Aim of the exercise » State the number of lines in the records that contain "circular", with no other words.

Exercise input »
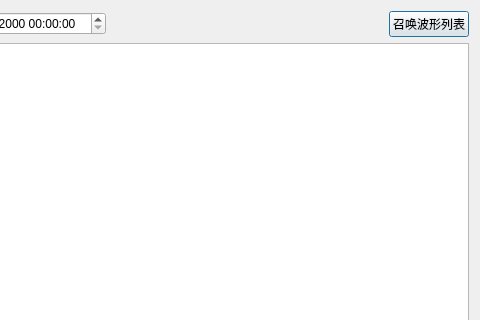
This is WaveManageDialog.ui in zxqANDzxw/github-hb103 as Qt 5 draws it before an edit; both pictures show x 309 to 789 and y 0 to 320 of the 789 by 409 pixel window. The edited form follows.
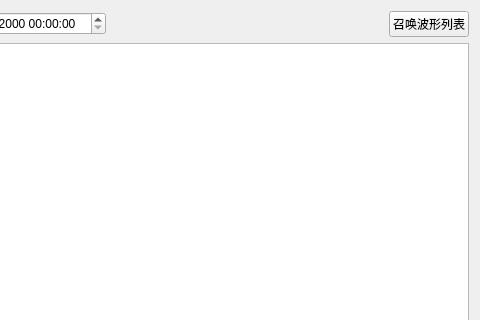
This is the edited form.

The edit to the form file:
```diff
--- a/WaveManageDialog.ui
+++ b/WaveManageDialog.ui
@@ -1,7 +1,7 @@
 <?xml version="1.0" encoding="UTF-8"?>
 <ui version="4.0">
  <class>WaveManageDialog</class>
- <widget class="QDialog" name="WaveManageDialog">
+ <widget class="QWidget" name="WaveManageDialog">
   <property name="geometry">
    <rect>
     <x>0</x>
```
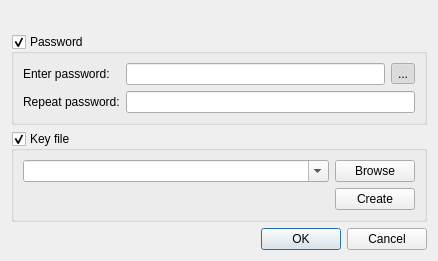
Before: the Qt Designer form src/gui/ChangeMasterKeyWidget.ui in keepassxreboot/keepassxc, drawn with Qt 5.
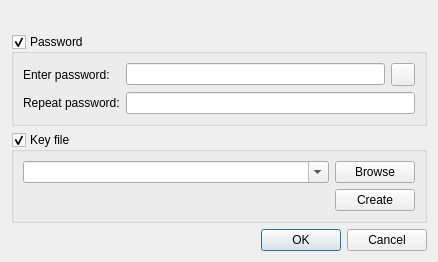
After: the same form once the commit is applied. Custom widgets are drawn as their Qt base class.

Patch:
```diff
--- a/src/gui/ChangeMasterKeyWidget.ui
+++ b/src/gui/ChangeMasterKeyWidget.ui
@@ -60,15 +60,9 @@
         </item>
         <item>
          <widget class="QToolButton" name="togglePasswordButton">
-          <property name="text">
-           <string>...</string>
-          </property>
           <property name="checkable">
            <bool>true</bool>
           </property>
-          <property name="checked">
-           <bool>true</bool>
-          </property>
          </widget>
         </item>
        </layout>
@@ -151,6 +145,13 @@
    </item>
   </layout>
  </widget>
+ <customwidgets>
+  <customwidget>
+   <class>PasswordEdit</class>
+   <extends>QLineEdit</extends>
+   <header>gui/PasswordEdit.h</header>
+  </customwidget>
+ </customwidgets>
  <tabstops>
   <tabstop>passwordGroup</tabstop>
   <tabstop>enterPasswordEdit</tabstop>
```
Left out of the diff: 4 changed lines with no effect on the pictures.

---

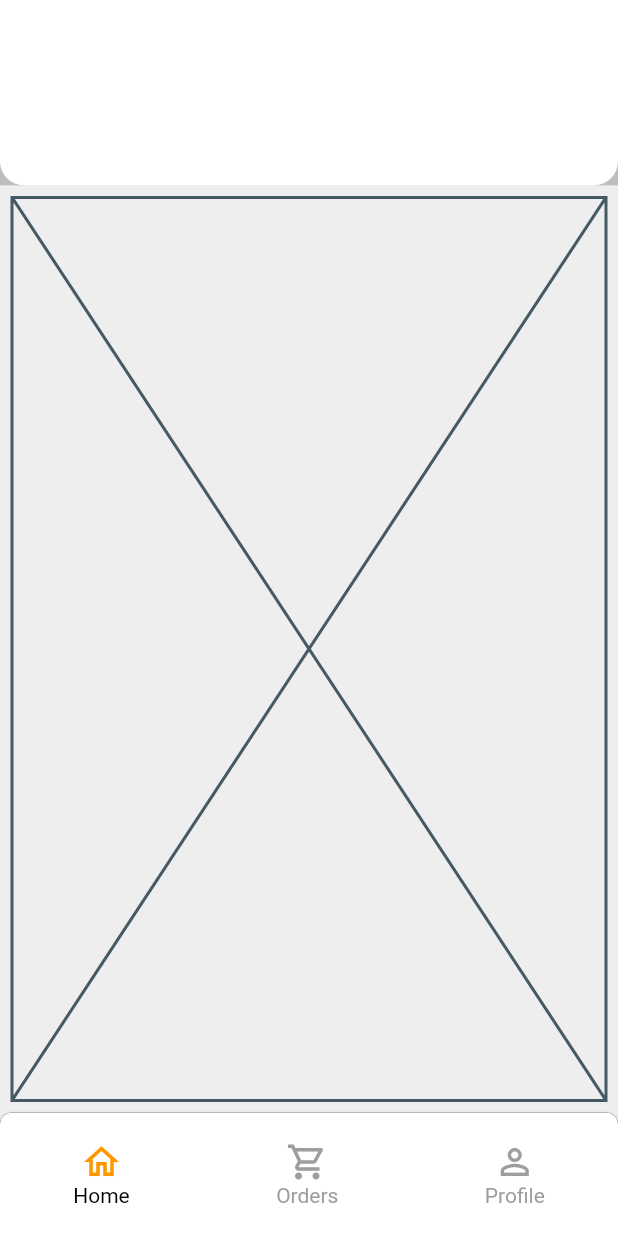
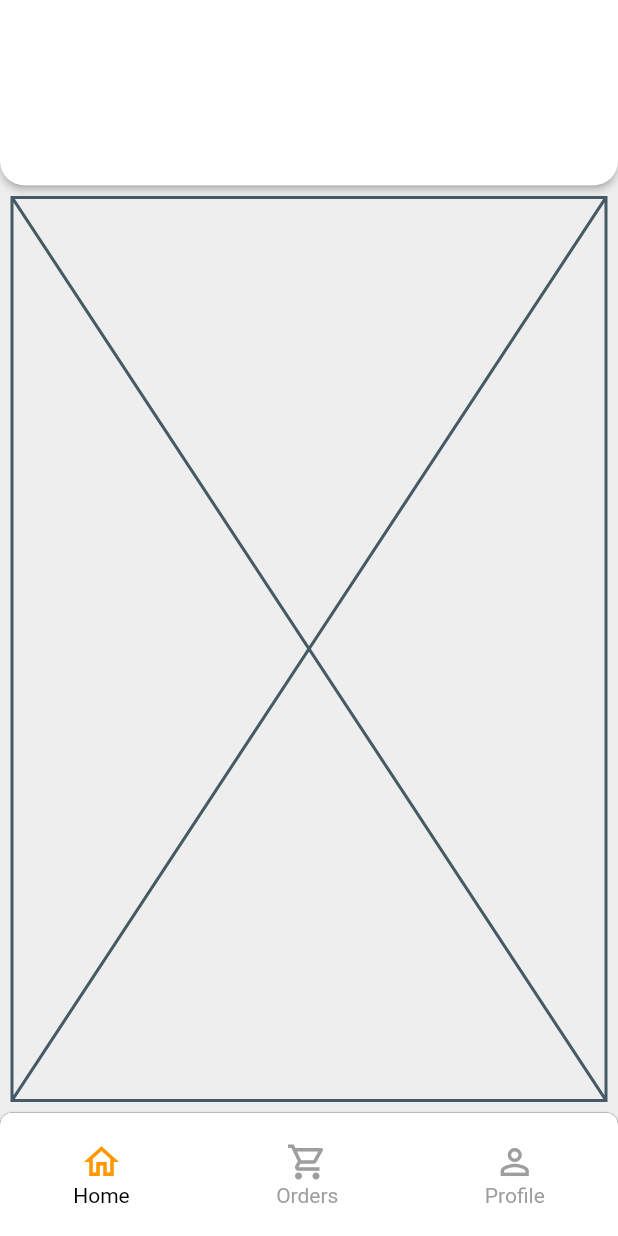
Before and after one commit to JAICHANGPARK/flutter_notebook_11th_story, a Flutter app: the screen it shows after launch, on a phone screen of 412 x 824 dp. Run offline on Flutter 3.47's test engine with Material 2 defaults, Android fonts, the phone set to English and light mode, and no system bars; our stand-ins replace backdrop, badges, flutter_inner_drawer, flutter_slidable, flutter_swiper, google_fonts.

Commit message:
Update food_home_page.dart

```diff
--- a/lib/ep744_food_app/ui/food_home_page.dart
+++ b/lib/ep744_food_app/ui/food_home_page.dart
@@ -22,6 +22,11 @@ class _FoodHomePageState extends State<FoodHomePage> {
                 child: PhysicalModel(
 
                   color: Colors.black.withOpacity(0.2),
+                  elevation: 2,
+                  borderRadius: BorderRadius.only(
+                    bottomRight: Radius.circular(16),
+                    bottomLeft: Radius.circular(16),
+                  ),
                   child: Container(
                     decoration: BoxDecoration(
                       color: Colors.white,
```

Exercise output » 2